How to Study for Midyears
As we hit the middle of our school year, one of our two favorite tests comes along…midyears. Midyears can be tough and stressful, so today I am going to be taking you through everything I do to help me feel prepared for my midyears with less stress.
Organize – Organization is key here! Make sure you have located ALL of your notes and keep them stored in a safe place (a binder or folder is a great option!) I also recommend having your notes in chronological order to easily access everything when needed. Create folders on your computer to access online files quickly and make sure you have specific things you want printed out printed! Be organized to allow yourself to take a GOOD break – rather than taking 20 1 minute breaks because you had to grab more items to study.
Plan and Prepare – The 2 Ps are so important in your studying! Plan out everything you need to do, to help minimize stress. I like to use the Calendar app my Mac gives me, but I also love using Canva to create my own personal and aesthetically pleasing calendar or simply just writing it out on a piece of paper. I currently have a list of everything I want to do for the week by the following Friday and keep changing it as the weeks progress. Prepare everything you will need at the beginning of your study session to minimize getting up to grab something every 5 minutes. You need to concentrate on your work, so make sure everything you need and prepared and out on your study space! No excuses to keep you from sitting down and doing the hard work!

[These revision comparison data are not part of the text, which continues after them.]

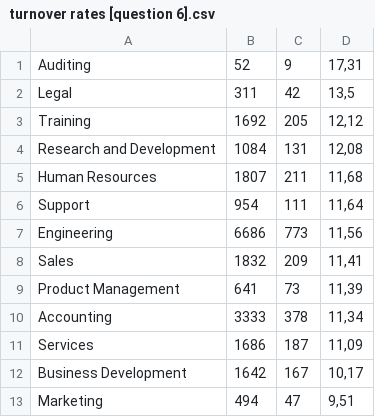
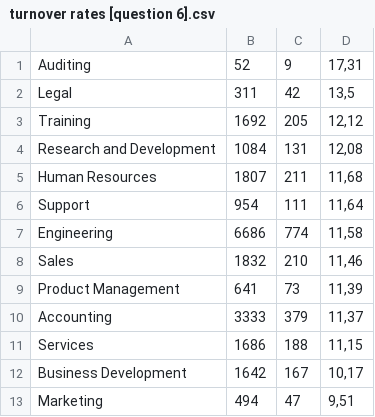
Before and after one commit to Le-Thi-Diep/Project, a CSV file: Project 3 - HR Data in United States/output sql/turnover rates [question 6].csv, drawn as a sheet.

Commit message:
data

```diff
--- a/Project 3 - HR Data in United States/output sql/turnover rates [question 6].csv
+++ b/Project 3 - HR Data in United States/output sql/turnover rates [question 6].csv
@@ -6,7 +6,7 @@ Human Resources,1807,211,"11,68"
 Support,954,111,"11,64"
-Engineering,6686,773,"11,56"
-Sales,1832,209,"11,41"
+Engineering,6686,774,"11,58"
+Sales,1832,210,"11,46"
 Product Management,641,73,"11,39"
-Accounting,3333,378,"11,34"
-Services,1686,187,"11,09"
+Accounting,3333,379,"11,37"
+Services,1686,188,"11,15"
 Business Development,1642,167,"10,17"
```
Also changed, not shown: 7 other files.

Start ahead of time! – You will not be able to absorb all of the information you have learned over the past 4 months in just 4 days. You need to give yourself time to relearn and study the information. I started gathering all the notes, tests, and key homework assignments for each class about 3-4 weeks in advance and on a day I had little to no work (I did mine during winter break). This helped me feel like I could start studying and creating study guides whenever I had enough free time around 2-3 weeks in advanced. I would also recommend exploring which type of learner you are (there are plenty of quizzes on the internet). For example, I am mostly a combination of a reading/writing and visual learner.
I create my study guides in 3 different ways:
Word Doc – I gather up all of the important notes and form a study guide in my OWN WORDS. This is separate from the guide my teacher may give out. Typing doesn’t help me maintain the information fully, but it helps me relearn the material and recall everything you need to know in one packet, created by you. Typing is also faster than writing, takes less time, and allows me to access it wherever I go.
Flashcards – they can be a pain, but flashcards are the only way I truly retain information. Writing out the information I need to know truly helps my brain understand and memorize the material much faster. It is a proven fact that handwriting helps your brain absorb and retain information better.
One-Pagers – this may be a new idea to some of you, but a useful one! Try taking a piece printer/blank paper and writing out all the information you need to know and/or can remember on a piece of paper. You can choose if you want to use your notes or not, but it helps to memorize the material! You can make it fun and aesthetically pleasing too with colored pencils or thin markers – a very relaxing way to study! You could also simply rewrite your notes if you don’t like this idea.
Quizlet – If I feel there are a lot of vocabulary words, but not worth it to write them all out on a flashcard (like an English or foreign language vocab test) I will use Quizlet. I will also use Quizlet as a resource when I am not at home. However, I don’t use Quizlet as my only study source because typing the material doesn’t help me maintain the information.
Put in the time – I can’t set a specific amount of time you specifically need to study your information, but you definitely need to put in hours of work to receive a top grade. Use some of the free time you have to study 15-60+ minutes each night. As you get closer to the exam date, you can determine how much you actually need to study. My teachers usually set a specific day to review for my midyears and I like to use this time to make sure I know the topic inside and out. It’s a great way for me to test my knowledge of the material and gives me an idea of what the teacher might ask on the test. I like when the teacher’s review sessions are just that, review, not new information. Go into review sessions as if you are walking into your actual exam; hopefully the review session will only bring up 1-2 bits of new things to nail down rather than make you panic about what you don’t know!
There you have it, my inside scoop on how you can study everything for your midyears! You can also check out my Instagram to find a Reels with more information outlining all of these steps! Feel free to DM or email me with any questions or further help!